**INSTRUCTIONS FOR THE TASK:** Word for word, reproduce the records, keeping none of the pictures.

**RECORDS SHOWN:**
▬▬▬
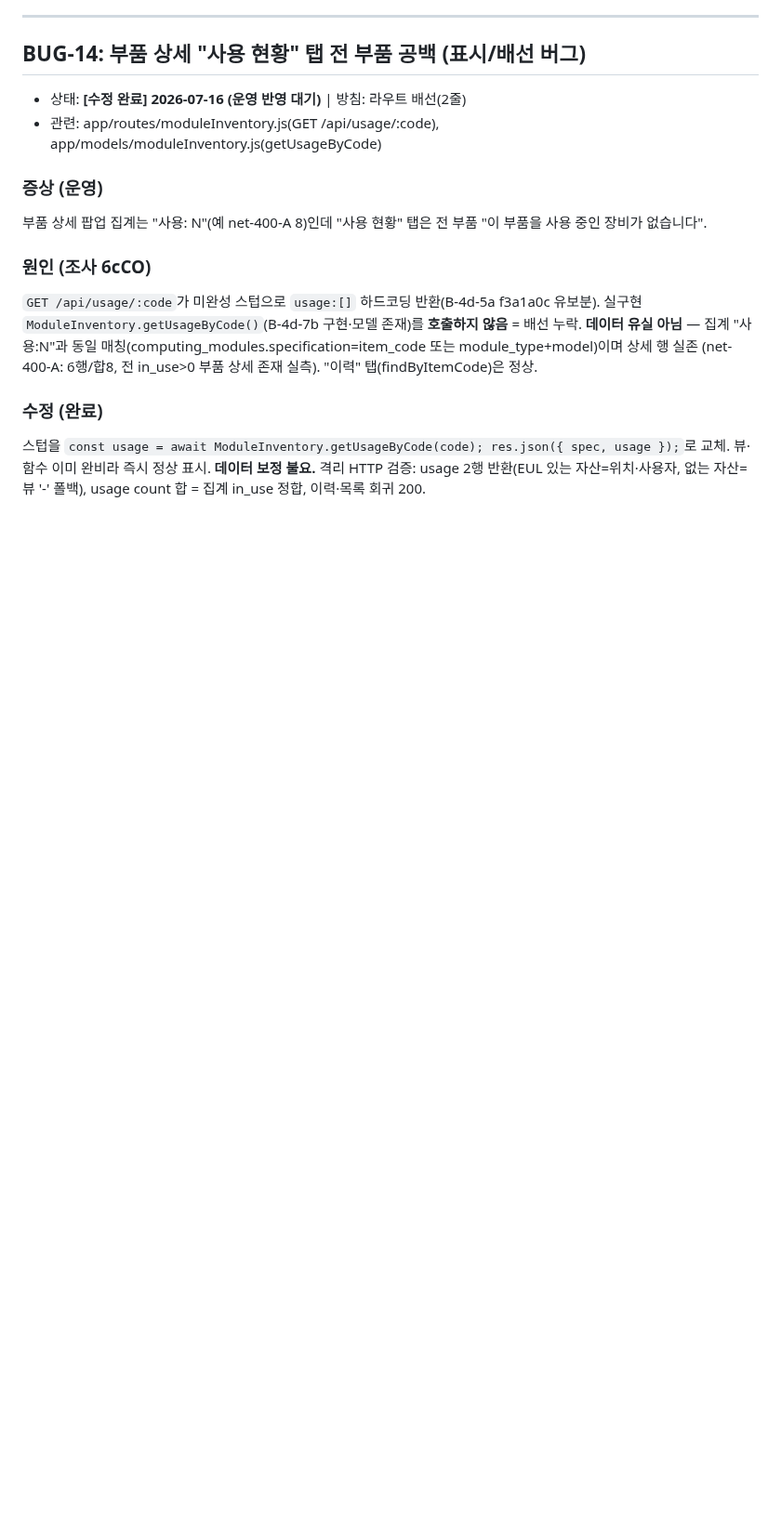
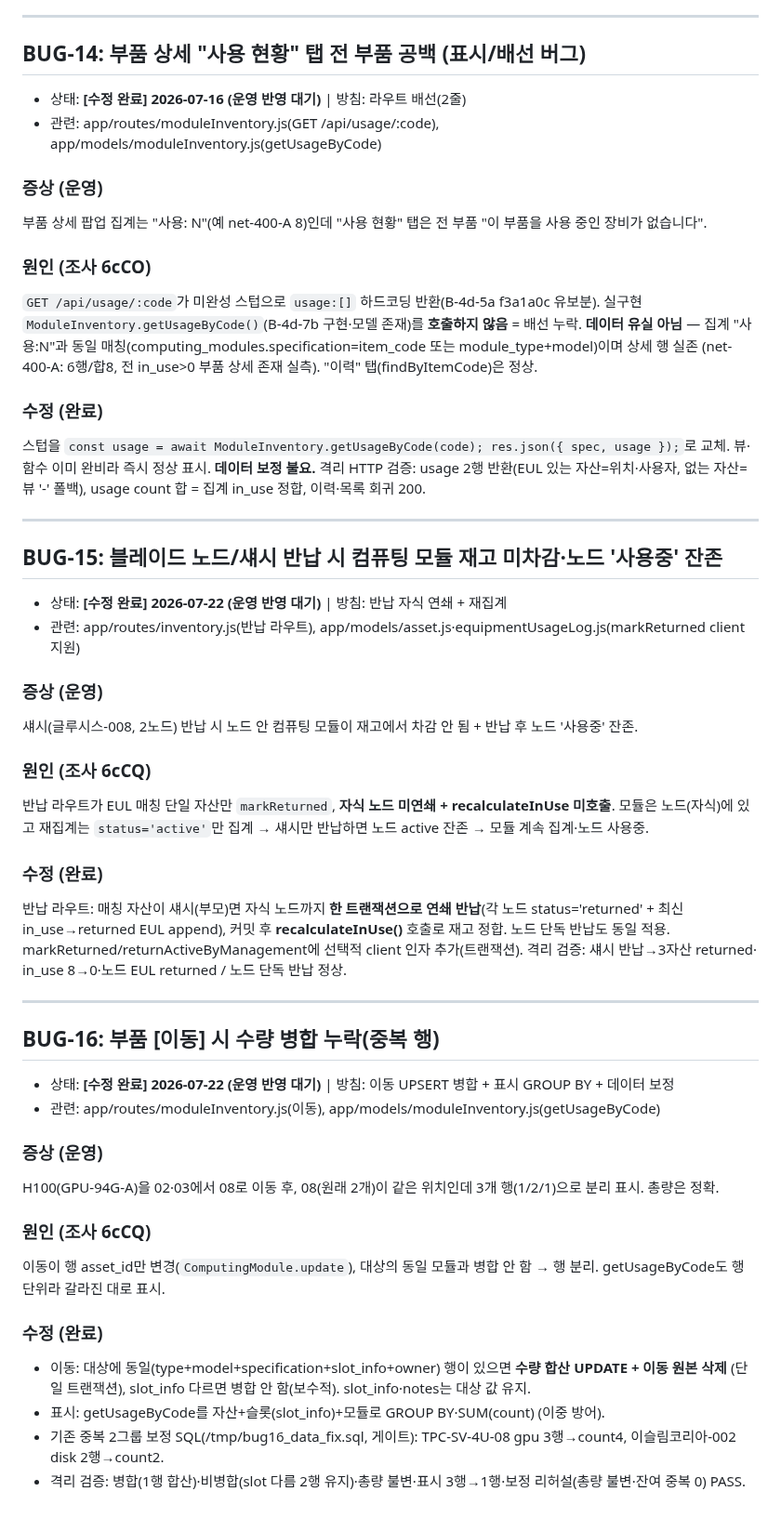
Before and after one commit to ByoungjunSeo/hpc_it_management, a Markdown page: BUG_TRACKING.md, the part around the change. Shown at 93% size. Drawn GitHub-style; blank space fills up the shorter version.

Commit message:
docs(bug15-16): BUG-15/16 등재 + 반납 연쇄·이동 병합 관례 보강

```diff
--- a/BUG_TRACKING.md
+++ b/BUG_TRACKING.md
@@ -487,3 +487,42 @@ compose에 `BACKUP_DIR`·backups 볼륨 정의 없음.
 스텁을 `const usage = await ModuleInventory.getUsageByCode(code); res.json({ spec, usage });`로 교체. 뷰·함수 이미
 완비라 즉시 정상 표시. **데이터 보정 불요.** 격리 HTTP 검증: usage 2행 반환(EUL 있는 자산=위치·사용자, 없는 자산=
 뷰 '-' 폴백), usage count 합 = 집계 in_use 정합, 이력·목록 회귀 200.
+
+---
+
+## BUG-15: 블레이드 노드/섀시 반납 시 컴퓨팅 모듈 재고 미차감·노드 '사용중' 잔존
+- 상태: **[수정 완료] 2026-07-22 (운영 반영 대기)** | 방침: 반납 자식 연쇄 + 재집계
+- 관련: app/routes/inventory.js(반납 라우트), app/models/asset.js·equipmentUsageLog.js(markReturned client 지원)
+
+### 증상 (운영)
+섀시(글루시스-008, 2노드) 반납 시 노드 안 컴퓨팅 모듈이 재고에서 차감 안 됨 + 반납 후 노드 '사용중' 잔존.
+
+### 원인 (조사 6cCQ)
+반납 라우트가 EUL 매칭 단일 자산만 `markReturned`, **자식 노드 미연쇄 + recalculateInUse 미호출**. 모듈은
+노드(자식)에 있고 재집계는 `status='active'`만 집계 → 섀시만 반납하면 노드 active 잔존 → 모듈 계속 집계·노드 사용중.
+
+### 수정 (완료)
+반납 라우트: 매칭 자산이 섀시(부모)면 자식 노드까지 **한 트랜잭션으로 연쇄 반납**(각 노드 status='returned' +
+최신 in_use→returned EUL append), 커밋 후 **recalculateInUse()** 호출로 재고 정합. 노드 단독 반납도 동일 적용.
+markReturned/returnActiveByManagement에 선택적 client 인자 추가(트랜잭션). 격리 검증: 섀시 반납→3자산 returned·
+in_use 8→0·노드 EUL returned / 노드 단독 반납 정상.
+
+---
+
+## BUG-16: 부품 [이동] 시 수량 병합 누락(중복 행)
+- 상태: **[수정 완료] 2026-07-22 (운영 반영 대기)** | 방침: 이동 UPSERT 병합 + 표시 GROUP BY + 데이터 보정
+- 관련: app/routes/moduleInventory.js(이동), app/models/moduleInventory.js(getUsageByCode)
+
+### 증상 (운영)
+H100(GPU-94G-A)을 02·03에서 08로 이동 후, 08(원래 2개)이 같은 위치인데 3개 행(1/2/1)으로 분리 표시. 총량은 정확.
+
+### 원인 (조사 6cCQ)
+이동이 행 asset_id만 변경(`ComputingModule.update`), 대상의 동일 모듈과 병합 안 함 → 행 분리. getUsageByCode도
+행 단위라 갈라진 대로 표시.
+
+### 수정 (완료)
+- 이동: 대상에 동일(type+model+specification+slot_info+owner) 행이 있으면 **수량 합산 UPDATE + 이동 원본 삭제**
+  (단일 트랜잭션), slot_info 다르면 병합 안 함(보수적). slot_info·notes는 대상 값 유지.
+- 표시: getUsageByCode를 자산+슬롯(slot_info)+모듈로 GROUP BY·SUM(count) (이중 방어).
+- 기존 중복 2그룹 보정 SQL(/tmp/bug16_data_fix.sql, 게이트): TPC-SV-4U-08 gpu 3행→count4, 이슬림코리아-002 disk 2행→count2.
+- 격리 검증: 병합(1행 합산)·비병합(slot 다름 2행 유지)·총량 불변·표시 3행→1행·보정 리허설(총량 불변·잔여 중복 0) PASS.
```
Also changed, not shown: B3_PORTING_RESUME_GUIDE.md (+14 -1 lines).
▬▬▬
**EXERCISE SOLUTION:**
Before and after one commit to ByoungjunSeo/hpc_it_management, a Markdown page: BUG_TRACKING.md, the part around the change. Shown at 93% size. Drawn GitHub-style; blank space fills up the shorter version.

Commit message:
docs(bug15-16): BUG-15/16 등재 + 반납 연쇄·이동 병합 관례 보강

```diff
--- a/BUG_TRACKING.md
+++ b/BUG_TRACKING.md
@@ -487,3 +487,42 @@ compose에 `BACKUP_DIR`·backups 볼륨 정의 없음.
 스텁을 `const usage = await ModuleInventory.getUsageByCode(code); res.json({ spec, usage });`로 교체. 뷰·함수 이미
 완비라 즉시 정상 표시. **데이터 보정 불요.** 격리 HTTP 검증: usage 2행 반환(EUL 있는 자산=위치·사용자, 없는 자산=
 뷰 '-' 폴백), usage count 합 = 집계 in_use 정합, 이력·목록 회귀 200.
+
+---
+
+## BUG-15: 블레이드 노드/섀시 반납 시 컴퓨팅 모듈 재고 미차감·노드 '사용중' 잔존
+- 상태: **[수정 완료] 2026-07-22 (운영 반영 대기)** | 방침: 반납 자식 연쇄 + 재집계
+- 관련: app/routes/inventory.js(반납 라우트), app/models/asset.js·equipmentUsageLog.js(markReturned client 지원)
+
+### 증상 (운영)
+섀시(글루시스-008, 2노드) 반납 시 노드 안 컴퓨팅 모듈이 재고에서 차감 안 됨 + 반납 후 노드 '사용중' 잔존.
+
+### 원인 (조사 6cCQ)
+반납 라우트가 EUL 매칭 단일 자산만 `markReturned`, **자식 노드 미연쇄 + recalculateInUse 미호출**. 모듈은
+노드(자식)에 있고 재집계는 `status='active'`만 집계 → 섀시만 반납하면 노드 active 잔존 → 모듈 계속 집계·노드 사용중.
+
+### 수정 (완료)
+반납 라우트: 매칭 자산이 섀시(부모)면 자식 노드까지 **한 트랜잭션으로 연쇄 반납**(각 노드 status='returned' +
+최신 in_use→returned EUL append), 커밋 후 **recalculateInUse()** 호출로 재고 정합. 노드 단독 반납도 동일 적용.
+markReturned/returnActiveByManagement에 선택적 client 인자 추가(트랜잭션). 격리 검증: 섀시 반납→3자산 returned·
+in_use 8→0·노드 EUL returned / 노드 단독 반납 정상.
+
+---
+
+## BUG-16: 부품 [이동] 시 수량 병합 누락(중복 행)
+- 상태: **[수정 완료] 2026-07-22 (운영 반영 대기)** | 방침: 이동 UPSERT 병합 + 표시 GROUP BY + 데이터 보정
+- 관련: app/routes/moduleInventory.js(이동), app/models/moduleInventory.js(getUsageByCode)
+
+### 증상 (운영)
+H100(GPU-94G-A)을 02·03에서 08로 이동 후, 08(원래 2개)이 같은 위치인데 3개 행(1/2/1)으로 분리 표시. 총량은 정확.
+
+### 원인 (조사 6cCQ)
+이동이 행 asset_id만 변경(`ComputingModule.update`), 대상의 동일 모듈과 병합 안 함 → 행 분리. getUsageByCode도
+행 단위라 갈라진 대로 표시.
+
+### 수정 (완료)
+- 이동: 대상에 동일(type+model+specification+slot_info+owner) 행이 있으면 **수량 합산 UPDATE + 이동 원본 삭제**
+  (단일 트랜잭션), slot_info 다르면 병합 안 함(보수적). slot_info·notes는 대상 값 유지.
+- 표시: getUsageByCode를 자산+슬롯(slot_info)+모듈로 GROUP BY·SUM(count) (이중 방어).
+- 기존 중복 2그룹 보정 SQL(/tmp/bug16_data_fix.sql, 게이트): TPC-SV-4U-08 gpu 3행→count4, 이슬림코리아-002 disk 2행→count2.
+- 격리 검증: 병합(1행 합산)·비병합(slot 다름 2행 유지)·총량 불변·표시 3행→1행·보정 리허설(총량 불변·잔여 중복 0) PASS.
```
Also changed, not shown: B3_PORTING_RESUME_GUIDE.md (+14 -1 lines).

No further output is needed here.